►
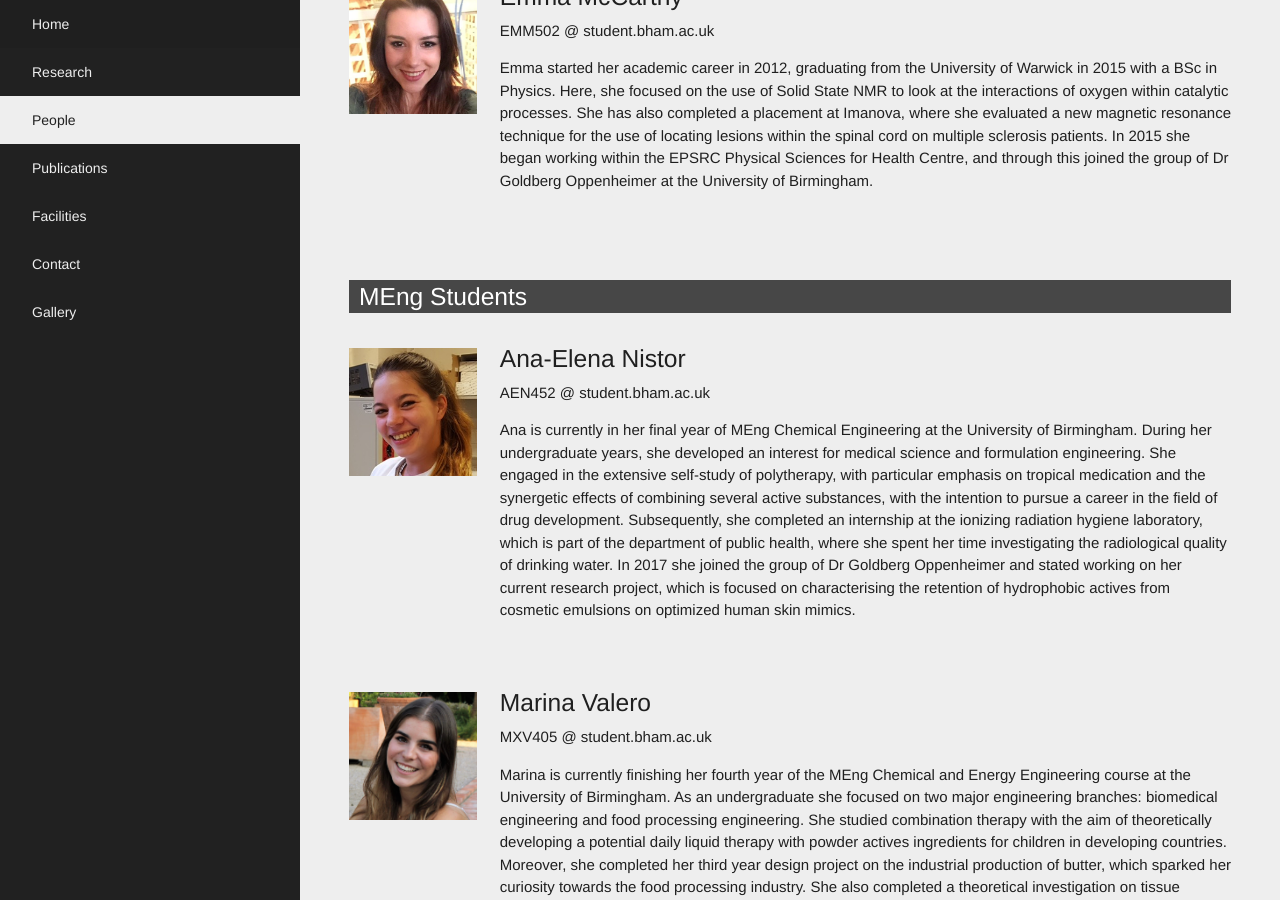
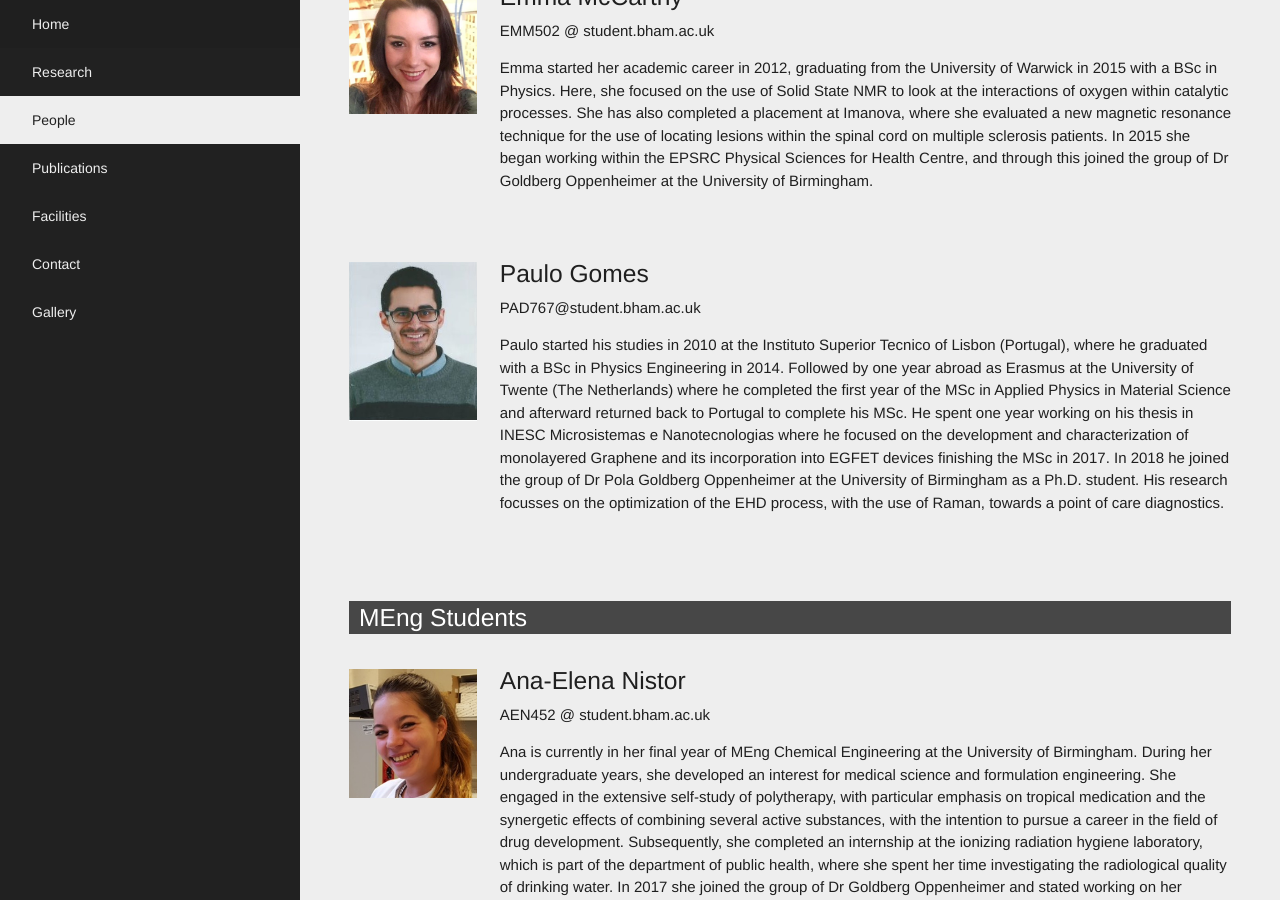
Before and after one commit to cbanbury/anmsa-port, a Jekyll site: the page built from people.html, in a window 1280 px wide and 900 px high, scrolled down 3843 px. Built offline with Jekyll 4.4.1, drawn with Linux system fonts in a browser that asks for light colours.

Commit message:
Update postgrads.yml

```diff
--- a/_data/postgrads.yml
+++ b/_data/postgrads.yml
@@ -67,3 +67,15 @@
   She has also completed a placement at Imanova, where she evaluated a new magnetic resonance technique for the use of
   locating lesions within the spinal cord on multiple sclerosis patients. In 2015 she began working within the EPSRC Physical
   Sciences for Health Centre, and through this joined the group of Dr Goldberg Oppenheimer at the University of Birmingham."
+
+- name: "Paulo De Carvalho Gomes"
+  photo: "/img/people/Paulo Gomes.jpg"
+  alias: "Paulo Gomes"
+  email: "PAD767@student.bham.ac.uk"
+  description: "Paulo started his studies in 2010 at the Instituto Superior Tecnico of Lisbon (Portugal), where he graduated
+  with a BSc in Physics Engineering in 2014. Followed by one year abroad as Erasmus at the University of Twente (The Netherlands)
+  where he completed the first year of the MSc in Applied Physics in Material Science and afterward returned back to Portugal
+  to complete his MSc. He spent one year working on his thesis in INESC Microsistemas e Nanotecnologias where he focused on the
+  development and characterization of monolayered Graphene and its incorporation into EGFET devices finishing the MSc in 2017.
+  In 2018 he joined the group of Dr Pola Goldberg Oppenheimer at the University of Birmingham as a Ph.D. student. His research
+  focusses on the optimization of the EHD process, with the use of Raman, towards a point of care diagnostics."
```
◄
_Task statement:_
Within the material above, find every line containing the word "where" and copy it.

_Answer to this exercise:_
   She has also completed a placement at Imanova, where she evaluated a new magnetic resonance technique for the use of
+  description: "Paulo started his studies in 2010 at the Instituto Superior Tecnico of Lisbon (Portugal), where he graduated
+  where he completed the first year of the MSc in Applied Physics in Material Science and afterward returned back to Portugal
+  to complete his MSc. He spent one year working on his thesis in INESC Microsistemas e Nanotecnologias where he focused on the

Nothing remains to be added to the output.